▶ _WHAT IS REQUIRED_
Return all the entries below exactly as they were given.

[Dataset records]

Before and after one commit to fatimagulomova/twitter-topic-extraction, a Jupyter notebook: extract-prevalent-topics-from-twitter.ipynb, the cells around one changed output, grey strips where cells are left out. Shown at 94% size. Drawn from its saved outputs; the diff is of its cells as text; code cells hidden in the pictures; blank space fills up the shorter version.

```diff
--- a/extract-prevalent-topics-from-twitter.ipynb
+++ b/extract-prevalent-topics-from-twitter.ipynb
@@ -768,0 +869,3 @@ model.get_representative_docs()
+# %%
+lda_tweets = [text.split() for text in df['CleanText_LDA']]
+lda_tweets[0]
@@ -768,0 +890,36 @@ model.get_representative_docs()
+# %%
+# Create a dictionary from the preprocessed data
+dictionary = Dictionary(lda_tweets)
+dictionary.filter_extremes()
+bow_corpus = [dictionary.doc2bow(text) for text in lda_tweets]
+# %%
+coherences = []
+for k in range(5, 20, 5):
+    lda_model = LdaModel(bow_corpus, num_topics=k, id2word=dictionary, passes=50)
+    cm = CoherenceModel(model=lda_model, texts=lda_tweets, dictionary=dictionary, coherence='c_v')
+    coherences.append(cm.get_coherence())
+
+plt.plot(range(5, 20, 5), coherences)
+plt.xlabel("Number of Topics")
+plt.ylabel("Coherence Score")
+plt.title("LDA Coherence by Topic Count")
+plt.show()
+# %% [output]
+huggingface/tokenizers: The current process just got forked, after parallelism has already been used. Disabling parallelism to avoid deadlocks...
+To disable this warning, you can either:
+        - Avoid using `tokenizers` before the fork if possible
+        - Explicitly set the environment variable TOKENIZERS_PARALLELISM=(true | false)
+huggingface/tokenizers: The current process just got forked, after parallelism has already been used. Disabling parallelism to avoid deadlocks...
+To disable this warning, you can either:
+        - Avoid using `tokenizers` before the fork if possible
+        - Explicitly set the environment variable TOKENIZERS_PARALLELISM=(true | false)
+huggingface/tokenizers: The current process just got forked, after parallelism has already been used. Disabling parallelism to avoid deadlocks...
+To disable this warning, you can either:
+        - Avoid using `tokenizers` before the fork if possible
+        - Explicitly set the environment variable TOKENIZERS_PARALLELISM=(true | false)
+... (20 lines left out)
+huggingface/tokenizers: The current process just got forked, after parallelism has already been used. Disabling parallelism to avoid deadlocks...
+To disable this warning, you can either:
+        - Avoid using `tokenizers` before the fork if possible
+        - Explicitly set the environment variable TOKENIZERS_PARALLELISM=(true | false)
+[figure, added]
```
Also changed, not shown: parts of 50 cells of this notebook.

▶ _RESPONSE TO THE EXERCISE_
Before and after one commit to fatimagulomova/twitter-topic-extraction, a Jupyter notebook: extract-prevalent-topics-from-twitter.ipynb, the cells around one changed output, grey strips where cells are left out. Shown at 94% size. Drawn from its saved outputs; the diff is of its cells as text; code cells hidden in the pictures; blank space fills up the shorter version.

```diff
--- a/extract-prevalent-topics-from-twitter.ipynb
+++ b/extract-prevalent-topics-from-twitter.ipynb
@@ -768,0 +869,3 @@ model.get_representative_docs()
+# %%
+lda_tweets = [text.split() for text in df['CleanText_LDA']]
+lda_tweets[0]
@@ -768,0 +890,36 @@ model.get_representative_docs()
+# %%
+# Create a dictionary from the preprocessed data
+dictionary = Dictionary(lda_tweets)
+dictionary.filter_extremes()
+bow_corpus = [dictionary.doc2bow(text) for text in lda_tweets]
+# %%
+coherences = []
+for k in range(5, 20, 5):
+    lda_model = LdaModel(bow_corpus, num_topics=k, id2word=dictionary, passes=50)
+    cm = CoherenceModel(model=lda_model, texts=lda_tweets, dictionary=dictionary, coherence='c_v')
+    coherences.append(cm.get_coherence())
+
+plt.plot(range(5, 20, 5), coherences)
+plt.xlabel("Number of Topics")
+plt.ylabel("Coherence Score")
+plt.title("LDA Coherence by Topic Count")
+plt.show()
+# %% [output]
+huggingface/tokenizers: The current process just got forked, after parallelism has already been used. Disabling parallelism to avoid deadlocks...
+To disable this warning, you can either:
+        - Avoid using `tokenizers` before the fork if possible
+        - Explicitly set the environment variable TOKENIZERS_PARALLELISM=(true | false)
+huggingface/tokenizers: The current process just got forked, after parallelism has already been used. Disabling parallelism to avoid deadlocks...
+To disable this warning, you can either:
+        - Avoid using `tokenizers` before the fork if possible
+        - Explicitly set the environment variable TOKENIZERS_PARALLELISM=(true | false)
+huggingface/tokenizers: The current process just got forked, after parallelism has already been used. Disabling parallelism to avoid deadlocks...
+To disable this warning, you can either:
+        - Avoid using `tokenizers` before the fork if possible
+        - Explicitly set the environment variable TOKENIZERS_PARALLELISM=(true | false)
+... (20 lines left out)
+huggingface/tokenizers: The current process just got forked, after parallelism has already been used. Disabling parallelism to avoid deadlocks...
+To disable this warning, you can either:
+        - Avoid using `tokenizers` before the fork if possible
+        - Explicitly set the environment variable TOKENIZERS_PARALLELISM=(true | false)
+[figure, added]
```
Also changed, not shown: parts of 50 cells of this notebook.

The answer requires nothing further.